To grasp the real consequence Barnaby Joyce's choice on the Telstra privatisation, we need to count in billions of dollars, unused to that as we ordinary folk are.
The August 25 Australian's triumphant headlines about BHP Billiton's record-breaking $8.6 billion annual profit (Australia's largest company profit) should make us look at the next biggest Australian-based corporate profit earner this year and last — Telstra.
BHP Billiton: 2005 profit — $8.6billion; 2004 profit — $4.94billion
Telstra: 2005 profit — $4.45billion; 2004 profit — $4.12billion
If you take into account the exceptional boost to BHP Billiton's profit line from exceptionally high commodity prices, the relative value of the privatisation of the remaining half of Telstra is underlined. That privatisation is so big that the market cannot swallow it in the near future. So the sale, while it may soon be approved with Barnaby's Choice, after much public um-ing and ah-ing, will have to be delayed. The shares may be parked in the special $3.1billion Bribe Fund the Howard government set up to buy the National's vote, against the wishes of its ranks and support base.
The hoped for price for selling off the remaining half of Telstra in public ownership is $30billion, but the way things are it might go for less. But if you think that's bad news you are forgetting in whose interest the Howard government is governing. If you are a government of those who seek to plunder public assets through privatisation, a lower price is not a bad outcome, is it?
This privatisation game is clouded in ideological bullshit and economic claptrap.
The bottom line is that another half of the second most profitable company based in Australia is to be sold off cheap. And what a nice earner the plunderers will take away. Calculating roughly, the plunderers of T3 (final stage Telstra privatisation) get for less than $30billion something that will bring them at least $2.5billion in profits a year — the fruit for years of public investment.
And what is the company with the third biggest profit this year (so far)?
Why, what a surprise. It's another privatised company — the Commonwealth Bank. Its 2005 profit is $3.99billion.

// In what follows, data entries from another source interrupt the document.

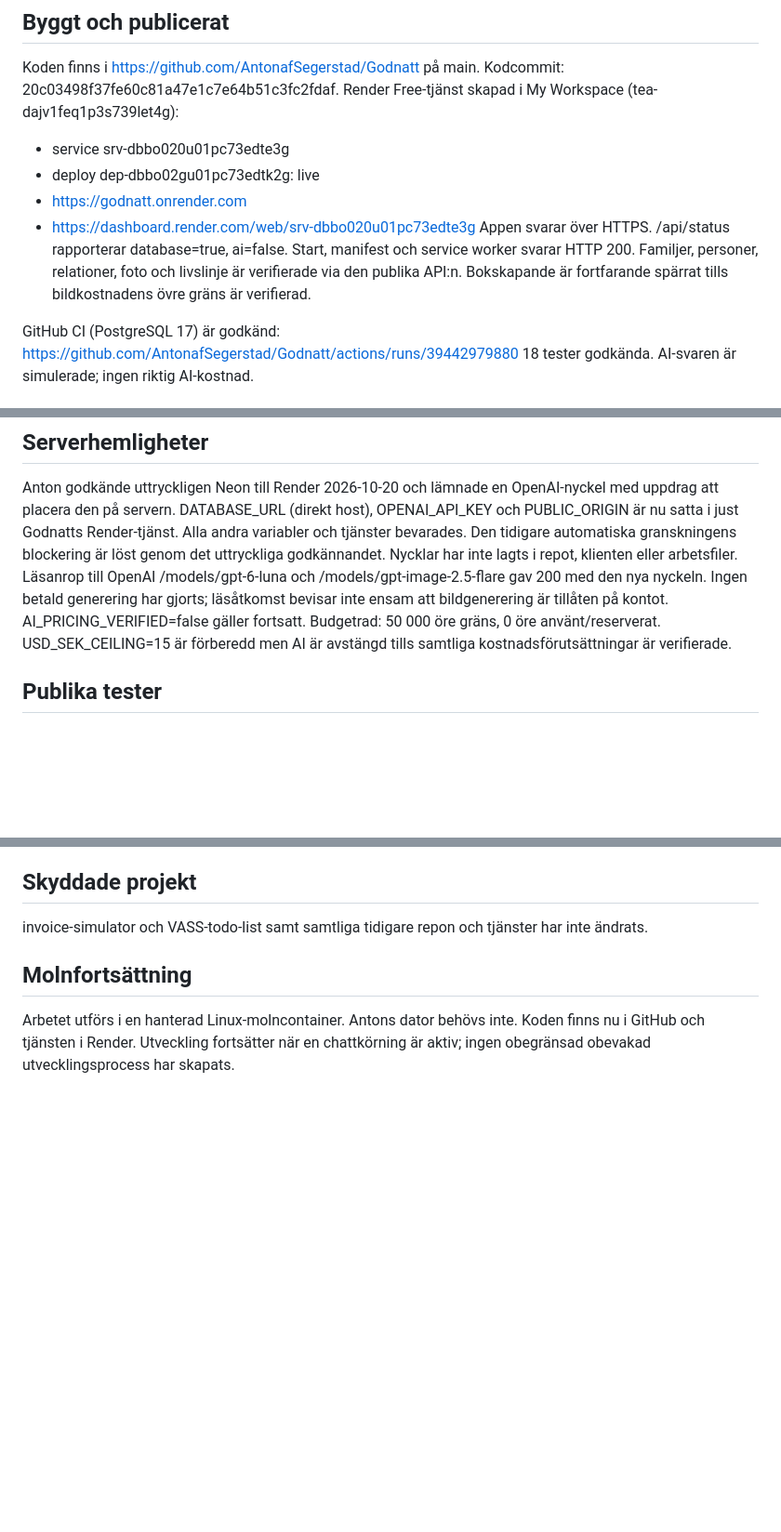
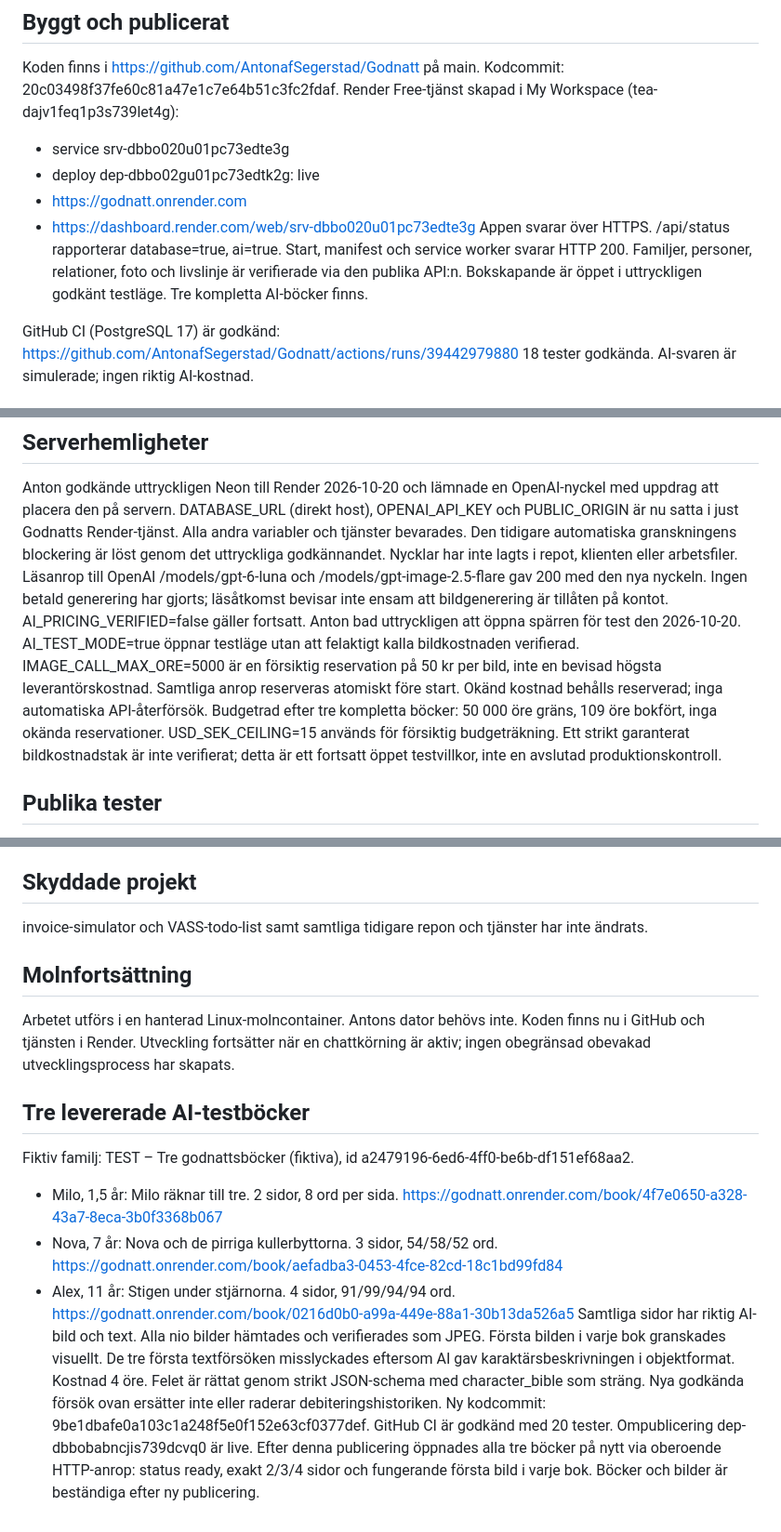
Before and after one commit to AntonafSegerstad/Godnatt, a Markdown page: STATUS.md, 3 parts joined by grey strips. Shown at 93% size. Drawn GitHub-style; blank space fills up the shorter version.

Commit message:
Record three complete AI books and persistence validation [skip render]

```diff
--- a/STATUS.md
+++ b/STATUS.md
@@ -9,8 +9,8 @@ Render Free-tjänst skapad i My Workspace (tea-dajv1feq1p3s739let4g):
 - deploy dep-dbbo02gu01pc73edtk2g: live
 - https://godnatt.onrender.com
 - https://dashboard.render.com/web/srv-dbbo020u01pc73edte3g
-Appen svarar över HTTPS. /api/status rapporterar database=true, ai=false.
-Start, manifest och service worker svarar HTTP 200. Familjer, personer, relationer, foto och livslinje är verifierade via den publika API:n. Bokskapande är fortfarande spärrat tills bildkostnadens övre gräns är verifierad.
+Appen svarar över HTTPS. /api/status rapporterar database=true, ai=true.
+Start, manifest och service worker svarar HTTP 200. Familjer, personer, relationer, foto och livslinje är verifierade via den publika API:n. Bokskapande är öppet i uttryckligen godkänt testläge. Tre kompletta AI-böcker finns.
 
 GitHub CI (PostgreSQL 17) är godkänd:
 https://github.com/AntonafSegerstad/Godnatt/actions/runs/39442979880
@@ -31,8 +31,8 @@ Använd DIREKT host, inte -pooler-host, eftersom bokjobb använder session advis
 Anton godkände uttryckligen Neon till Render 2026-10-20 och lämnade en OpenAI-nyckel med uppdrag att placera den på servern. DATABASE_URL (direkt host), OPENAI_API_KEY och PUBLIC_ORIGIN är nu satta i just Godnatts Render-tjänst. Alla andra variabler och tjänster bevarades.
 Den tidigare automatiska granskningens blockering är löst genom det uttryckliga godkännandet. Nycklar har inte lagts i repot, klienten eller arbetsfiler.
 Läsanrop till OpenAI /models/gpt-6-luna och /models/gpt-image-2.5-flare gav 200 med den nya nyckeln. Ingen betald generering har gjorts; läsåtkomst bevisar inte ensam att bildgenerering är tillåten på kontot.
-AI_PRICING_VERIFIED=false gäller fortsatt. Budgetrad: 50 000 öre gräns, 0 öre använt/reserverat.
-USD_SEK_CEILING=15 är förberedd men AI är avstängd tills samtliga kostnadsförutsättningar är verifierade.
+AI_PRICING_VERIFIED=false gäller fortsatt. Anton bad uttryckligen att öppna spärren för test den 2026-10-20. AI_TEST_MODE=true öppnar testläge utan att felaktigt kalla bildkostnaden verifierad. IMAGE_CALL_MAX_ORE=5000 är en försiktig reservation på 50 kr per bild, inte en bevisad högsta leverantörskostnad. Samtliga anrop reserveras atomiskt före start. Okänd kostnad behålls reserverad; inga automatiska API-återförsök. Budgetrad efter tre kompletta böcker: 50 000 öre gräns, 109 öre bokfört, inga okända reservationer.
+USD_SEK_CEILING=15 används för försiktig budgeträkning. Ett strikt garanterat bildkostnadstak är inte verifierat; detta är ett fortsatt öppet testvillkor, inte en avslutad produktionskontroll.
 
 ## Publika tester
 Fiktiv familj: TEST – Godnatt QA (fiktiv familj), id 31b6eeb5-1f9c-4e6e-a99b-04405821f232.
@@ -52,3 +52,13 @@ invoice-simulator och VASS-todo-list samt samtliga tidigare repon och tjänster
 
 ## Molnfortsättning
 Arbetet utförs i en hanterad Linux-molncontainer. Antons dator behövs inte. Koden finns nu i GitHub och tjänsten i Render. Utveckling fortsätter när en chattkörning är aktiv; ingen obegränsad obevakad utvecklingsprocess har skapats.
+
+## Tre levererade AI-testböcker
+Fiktiv familj: TEST – Tre godnattsböcker (fiktiva), id a2479196-6ed6-4ff0-be6b-df151ef68aa2.
+- Milo, 1,5 år: Milo räknar till tre. 2 sidor, 8 ord per sida. https://godnatt.onrender.com/book/4f7e0650-a328-43a7-8eca-3b0f3368b067
+- Nova, 7 år: Nova och de pirriga kullerbyttorna. 3 sidor, 54/58/52 ord. https://godnatt.onrender.com/book/aefadba3-0453-4fce-82cd-18c1bd99fd84
+- Alex, 11 år: Stigen under stjärnorna. 4 sidor, 91/99/94/94 ord. https://godnatt.onrender.com/book/0216d0b0-a99a-449e-88a1-30b13da526a5
+Samtliga sidor har riktig AI-bild och text. Alla nio bilder hämtades och verifierades som JPEG. Första bilden i varje bok granskades visuellt.
+De tre första textförsöken misslyckades eftersom AI gav karaktärsbeskrivningen i objektformat. Kostnad 4 öre. Felet är rättat genom strikt JSON-schema med character_bible som sträng. Nya godkända försök ovan ersätter inte eller raderar debiteringshistoriken.
+Ny kodcommit: 9be1dbafe0a103c1a248f5e0f152e63cf0377def. GitHub CI är godkänd med 20 tester.
+Ompublicering dep-dbbobabncjis739dcvq0 är live. Efter denna publicering öppnades alla tre böcker på nytt via oberoende HTTP-anrop: status ready, exakt 2/3/4 sidor och fungerande första bild i varje bok. Böcker och bilder är beständiga efter ny publicering.
```
Also changed, not shown: README.md (+1 -1 lines), TEST_REPORT.md (+5 -0 lines).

But BHP too has been the recipient of years and years of more than $500 million in "steel deal" government subsidies in the 1980s, ostensibly to keep its steel-making facilities in NSW open. It took the money for ten years and then ran. More like a Steal Deal.